Quinn has nearly 30 years of experience at Kennedy. He first joined NASA in 1985 in the Engineering Cooperative Education Program at Kennedy while studying for his degree in electrical engineering. As an undergraduate, he also assisted in the development of computer vision systems at the Georgia Tech Research Institute. He earned a bachelor's degree from the Georgia Institute of Technology in 1990, and a master's in industrial engineering from the University of Central Florida in 1994. In 2006, he was selected for the NASA Massachusetts Institute of Technology (MIT) Accelerated Leadership Fellowship and entered the MIT System Design and Management Program. He completed the program in 2008 with a master's degree in engineering and management.
Early in his career, Quinn designed computer hardware and developed real-time command, control and simulation systems in support of space shuttle launch operations. Over the next few years, he led several shuttle launch processing system upgrade projects. He was selected as shuttle processing chief for the Ground, Command and Data Systems Branch in 1999, where he was responsible for command and control systems in the shuttle Launch Control Center and at Launch Complex 39. In 2002, he served as a project manager in the Biological Sciences Office where he contributed to the development of strategic plans in the area of bioregenerative life support systems. In 2003, he was selected as the deputy manager of the Orbital Space Plane Operations and Integration Office at Kennedy.
Quinn has received several awards during his NASA career, including the Presidential Rank Award, Kennedy Space Center Strategic Leadership Award, NASA Silver Snoopy Award, NASA Outstanding Leadership Medal, NASA Exceptional Service Medal, NASA Exceptional Achievement Medal, and Spaceflight Awareness Award for Technical Leadership.

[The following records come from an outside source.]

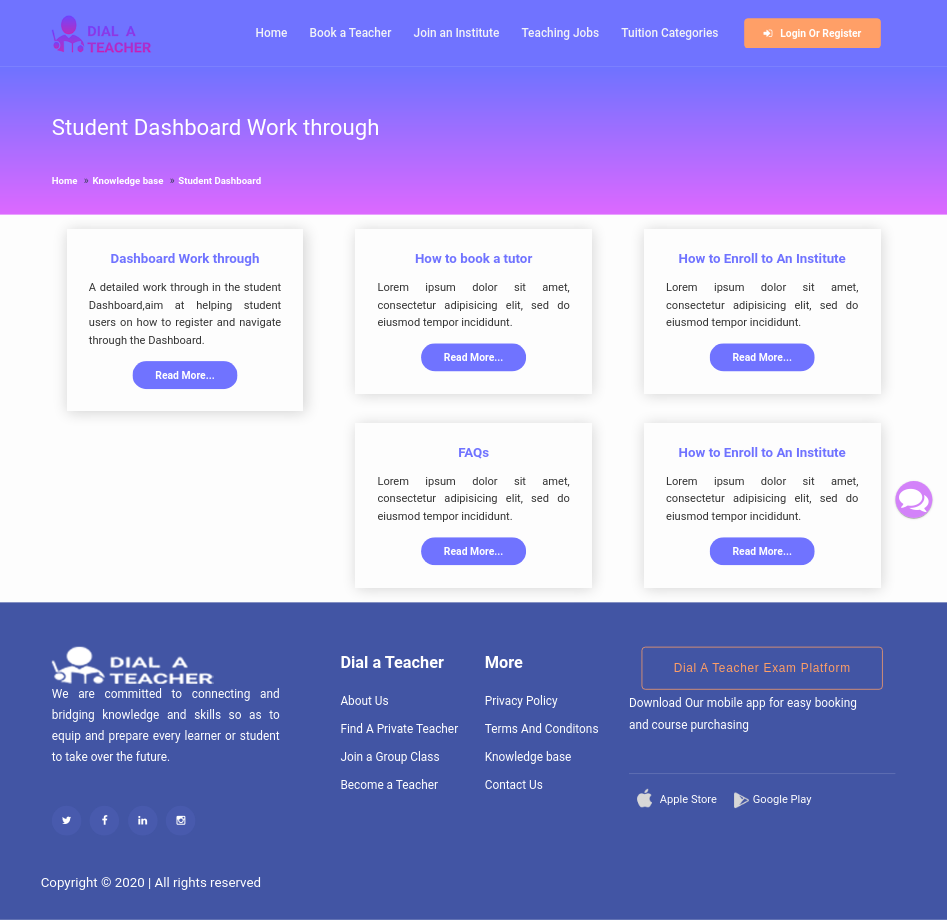
Repository: Samkiroko/DAT_knowledge
Page: knowledge_base/stdashboard.html
These files come from the project's save history. The page is drawn as it stood at one moment and after the next save; the edit follows.
The browser window is 1280 px wide. The pictures show the whole page, at 74% of full size.

Above is the page before, as saved 2020-12-15 13:01:14.
Console error: TypeError: e.indexOf is not a function

After the next save:
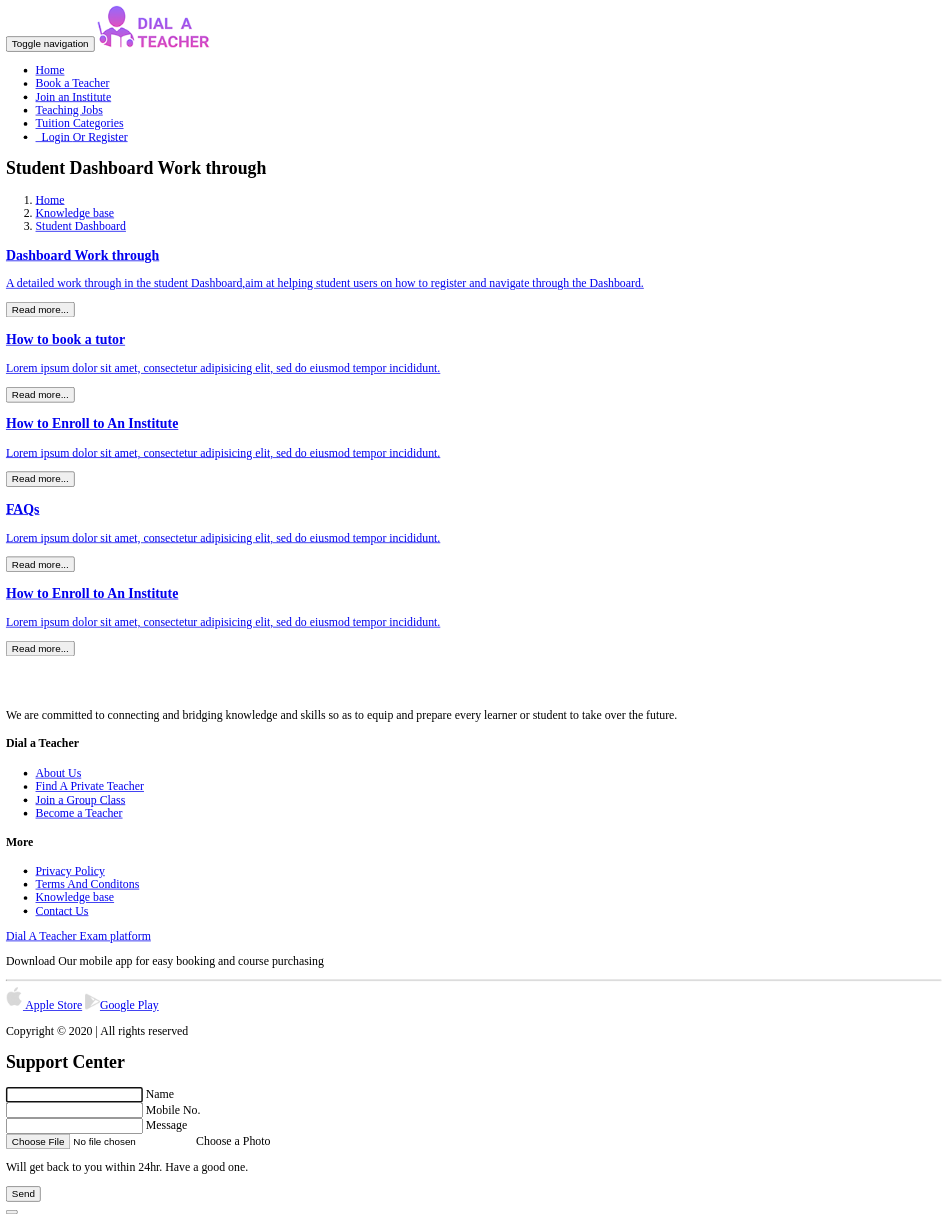
Saved 37 s later.
--- a/knowledge_base/stdashboard.html
+++ b/knowledge_base/stdashboard.html
@@ -28,7 +28,8 @@
            <script src="https://oss.maxcdn.com/libs/respond.js/1.4.2/respond.min.js"></script>
        <![endif]-->
 
-    <link rel="stylesheet" type="text/css" href="assets/front/css/main.css">
+    <link rel="shortcut icon" href="knowledge_base/assets/uploads/settings/thumbs/setting_152.png" />
+
 
 
   </head>

After the save that followed:
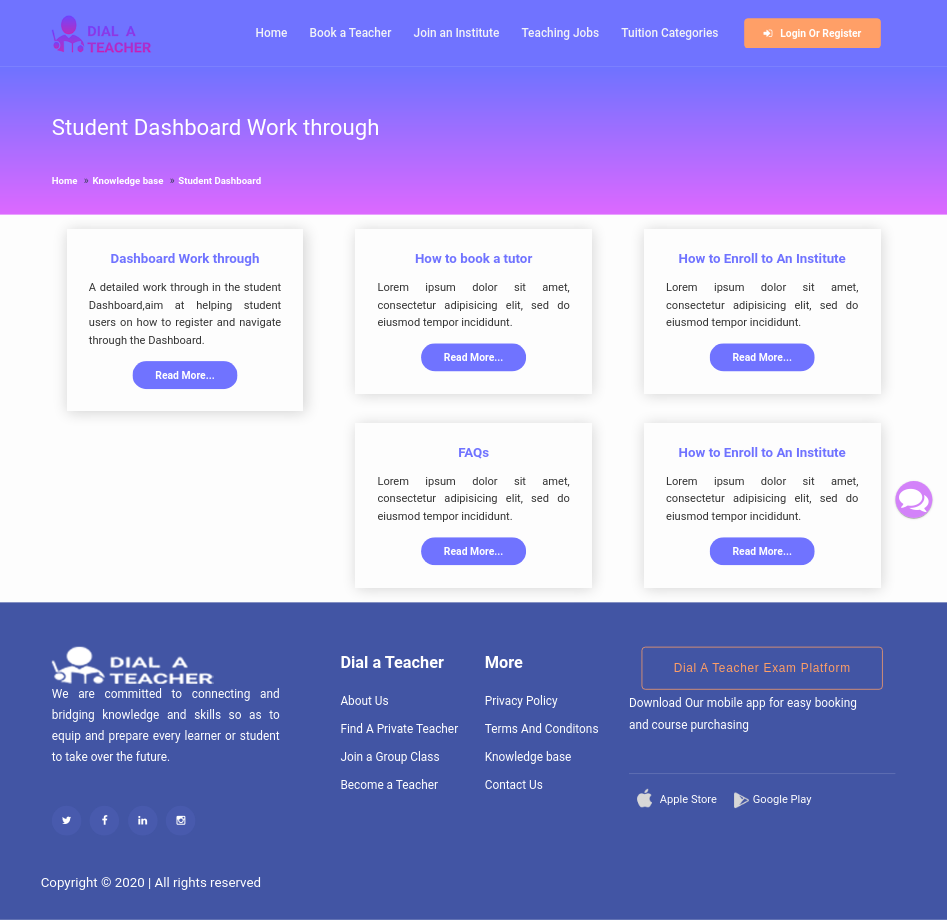
Saved 54 s later.
--- a/knowledge_base/stdashboard.html
+++ b/knowledge_base/stdashboard.html
@@ -28,8 +28,7 @@
            <script src="https://oss.maxcdn.com/libs/respond.js/1.4.2/respond.min.js"></script>
        <![endif]-->
 
-    <link rel="shortcut icon" href="knowledge_base/assets/uploads/settings/thumbs/setting_152.png" />
-
+    <link rel="stylesheet" type="text/css" href="/knowledge_base/assets/front/css/main.css">
 
 
   </head>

He also is the recipient of several Group Achievement Awards for contributions to the Space Shuttle Program, development of technology for Integration Vehicle Health Management Systems, Lunar Architecture Studies, and Lunar Lander Studies.